We want. And want. And want.
Better accuracy. Cheaper supplies. Closed loop. Artificial pancreas. Easier diagnostic tools. Doctors who get the “whole picture” and not just numbers. More awareness of the differences between Type 1 and Type 2. More awareness of diabetes overall. A gag order imposed on the Diabetes Police. No complications. No deaths from diabetes. A cure. Heck, fast acting glucose flavor options that don’t make you gag would be nice.
We’re a greedy bunch, aren’t we?
We deserve all of these things. (Some things more than others…) We don’t just idly sit back and wait for them to come to us. We fight for understanding, for support, for encouragement, for community. Some brave souls fight long after their family members have lost their own lives.
I’ve always believed that nothing worth having ever comes easy, but sometimes I wish it wouldn’t be so hard. The financial aspect of diabetes alone is enough to drive one crazy. (And in my case, it’s a short drive.) According to the latest statistics updated yesterday (Did they know I was coming? They could have baked a cake!) from the American Diabetes Association, $245 billion dollars was spent on diabetes in 2012 between direct costs and lost productivity. 25.8 million people in the United States have diabetes (T1 and T2) from the 2011 stats… so, with my mediocre math skills, that comes down to…
Oh, forget that. I do enough math counting carbs and basal adjustments. It’s a lot. And I’m sure that’s not taking into consideration the cost of trying to eat healthier. (Hat tip to Kerri for the great post about food costs.) The cost of parents driving to and from schools to talk about the 504 plans for their children or to check a blood sugar or give an injection or change an insertion set. It’s not taking into consideration that we are bound to the ideal that we should take good care of ourselves now so we don’t burden our families years from now because we’re not eligible for long term care insurance. The costs of choosing between a needle that hurts a lot and a needle that hurts less. Ripping out an insertion set after two

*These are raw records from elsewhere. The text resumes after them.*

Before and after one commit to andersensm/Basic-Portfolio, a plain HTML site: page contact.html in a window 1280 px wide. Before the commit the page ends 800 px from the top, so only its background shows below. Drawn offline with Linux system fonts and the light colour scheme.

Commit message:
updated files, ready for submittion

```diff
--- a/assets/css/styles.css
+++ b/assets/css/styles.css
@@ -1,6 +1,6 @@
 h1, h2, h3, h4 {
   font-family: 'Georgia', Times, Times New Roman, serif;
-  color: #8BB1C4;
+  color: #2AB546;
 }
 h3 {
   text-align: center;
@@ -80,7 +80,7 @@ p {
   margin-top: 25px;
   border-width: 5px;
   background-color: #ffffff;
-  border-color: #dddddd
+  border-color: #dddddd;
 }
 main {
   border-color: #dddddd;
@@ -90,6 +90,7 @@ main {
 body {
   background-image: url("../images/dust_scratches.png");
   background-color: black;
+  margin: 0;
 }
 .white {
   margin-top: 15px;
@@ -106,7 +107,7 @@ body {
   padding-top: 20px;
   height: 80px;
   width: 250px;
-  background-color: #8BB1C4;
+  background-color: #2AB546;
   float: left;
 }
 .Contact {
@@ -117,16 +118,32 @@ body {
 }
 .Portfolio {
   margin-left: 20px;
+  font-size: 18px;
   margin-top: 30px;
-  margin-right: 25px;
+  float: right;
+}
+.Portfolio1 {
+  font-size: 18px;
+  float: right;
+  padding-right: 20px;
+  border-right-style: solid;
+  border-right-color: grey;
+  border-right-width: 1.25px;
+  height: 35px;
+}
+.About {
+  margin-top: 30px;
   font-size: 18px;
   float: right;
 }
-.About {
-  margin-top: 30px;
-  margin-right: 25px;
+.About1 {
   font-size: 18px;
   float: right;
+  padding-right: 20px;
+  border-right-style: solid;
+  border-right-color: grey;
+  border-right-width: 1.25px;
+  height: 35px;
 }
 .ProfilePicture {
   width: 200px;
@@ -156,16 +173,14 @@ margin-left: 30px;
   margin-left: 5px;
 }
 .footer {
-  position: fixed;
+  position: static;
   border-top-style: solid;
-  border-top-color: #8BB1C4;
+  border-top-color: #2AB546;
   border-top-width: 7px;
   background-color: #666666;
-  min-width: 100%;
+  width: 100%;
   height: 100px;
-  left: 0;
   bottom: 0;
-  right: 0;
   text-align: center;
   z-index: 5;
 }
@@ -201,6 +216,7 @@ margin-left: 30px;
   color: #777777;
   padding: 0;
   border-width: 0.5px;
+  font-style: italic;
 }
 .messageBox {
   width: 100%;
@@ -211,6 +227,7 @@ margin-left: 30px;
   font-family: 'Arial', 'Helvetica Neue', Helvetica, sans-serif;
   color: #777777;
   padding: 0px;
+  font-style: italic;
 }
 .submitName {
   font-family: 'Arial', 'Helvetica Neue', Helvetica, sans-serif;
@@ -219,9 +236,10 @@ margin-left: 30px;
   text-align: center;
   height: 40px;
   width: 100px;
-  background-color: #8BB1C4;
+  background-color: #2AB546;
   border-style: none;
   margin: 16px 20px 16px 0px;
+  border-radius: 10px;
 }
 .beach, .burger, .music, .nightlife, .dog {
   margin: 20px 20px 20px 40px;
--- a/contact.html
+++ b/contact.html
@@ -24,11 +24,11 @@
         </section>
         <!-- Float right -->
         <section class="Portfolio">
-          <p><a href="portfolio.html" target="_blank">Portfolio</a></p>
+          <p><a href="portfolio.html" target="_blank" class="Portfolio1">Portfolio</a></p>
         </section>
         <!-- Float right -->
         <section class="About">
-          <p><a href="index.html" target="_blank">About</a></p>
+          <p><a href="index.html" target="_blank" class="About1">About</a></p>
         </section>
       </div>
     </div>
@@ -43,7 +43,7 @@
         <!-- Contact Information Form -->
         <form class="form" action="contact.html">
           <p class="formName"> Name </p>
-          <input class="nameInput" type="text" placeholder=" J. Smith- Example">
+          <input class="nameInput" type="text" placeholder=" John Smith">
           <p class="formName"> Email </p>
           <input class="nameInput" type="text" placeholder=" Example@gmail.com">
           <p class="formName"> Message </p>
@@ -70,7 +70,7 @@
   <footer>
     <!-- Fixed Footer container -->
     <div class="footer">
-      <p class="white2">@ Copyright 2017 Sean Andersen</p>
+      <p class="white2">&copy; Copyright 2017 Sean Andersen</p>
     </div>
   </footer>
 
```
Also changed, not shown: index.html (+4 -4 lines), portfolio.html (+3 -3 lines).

days hours because it’s occluded. The cost of choosing between accuracy and expensive and not so accurate but you’ll be able to buy other supplies.
We’re greedy. It’s not just dollars. It’s sense. (Yes, I know it’s actually cents. Work with me here, please.)
A sense of feeling good. Healthy. Not looking over our shoulders for the ever present creep of a low or the sledgehammer of a high. Not being second guessed by our medical team or the people we love or… by absolute strangers who think they know all about diabetes because they watched a Lifetime movie or Steel Magnolias or (insert grim face here) a relative.who.is.now.dead. Depression runs amok amongst us. Fact. (If you want to get depressed, feel free to read this scholarly account.) I don’t know about you, but when I’m depressed, I am less likely to fight for what I need. I’ll take what I can get.
Cue the DOC. I definitely got what I wanted when it comes to that. A group of people who come from all walks of life, with different opinions and ideas, and varying levels of potty mouth to keep us all going forward. One person alone can make an impact, groups can make an impact, but oh… the DOC. Be still my heart.
For me, my DOC showed up in the mid 1990s with my discovery of a wonderful man…. David Mendosa. Know him? If you do, then you understand. If you don’t, then take a gander at “The List”. Put it this way, David was my gateway drug when I was jonesing for knowledge and feeling very alone. (Truth? I did not go to “diabetes camps”. I didn’t know a lot of diabetics. Like, I could count them on less than five fingers.) The Insulin Pump Forum helped me make one of the most important decisions of my life in 1999. I couldn’t have take a giant leap forward without their insights and support.
These days? Swing a cat. (A virtual cat, please. No kitties should be harmed in the name of this post.) Bam said the lady. Blogs. Groups. Conferences. Chats. A single phone call from the ER to one T1 friend connected me to a woman in Texas who had the same issues. Bam.
I found out that you want what I want. We want. And want. And want. Together.
Greedy? You bet. And we won’t stop until we get it.
(But until then… suggestions for fast glucose options that won’t break open in the bottom of a purse or glop everywhere and doesn’t taste mindnumbingly bad? I’m all ears. I’m certainly not all pancreas, but I am all ears.)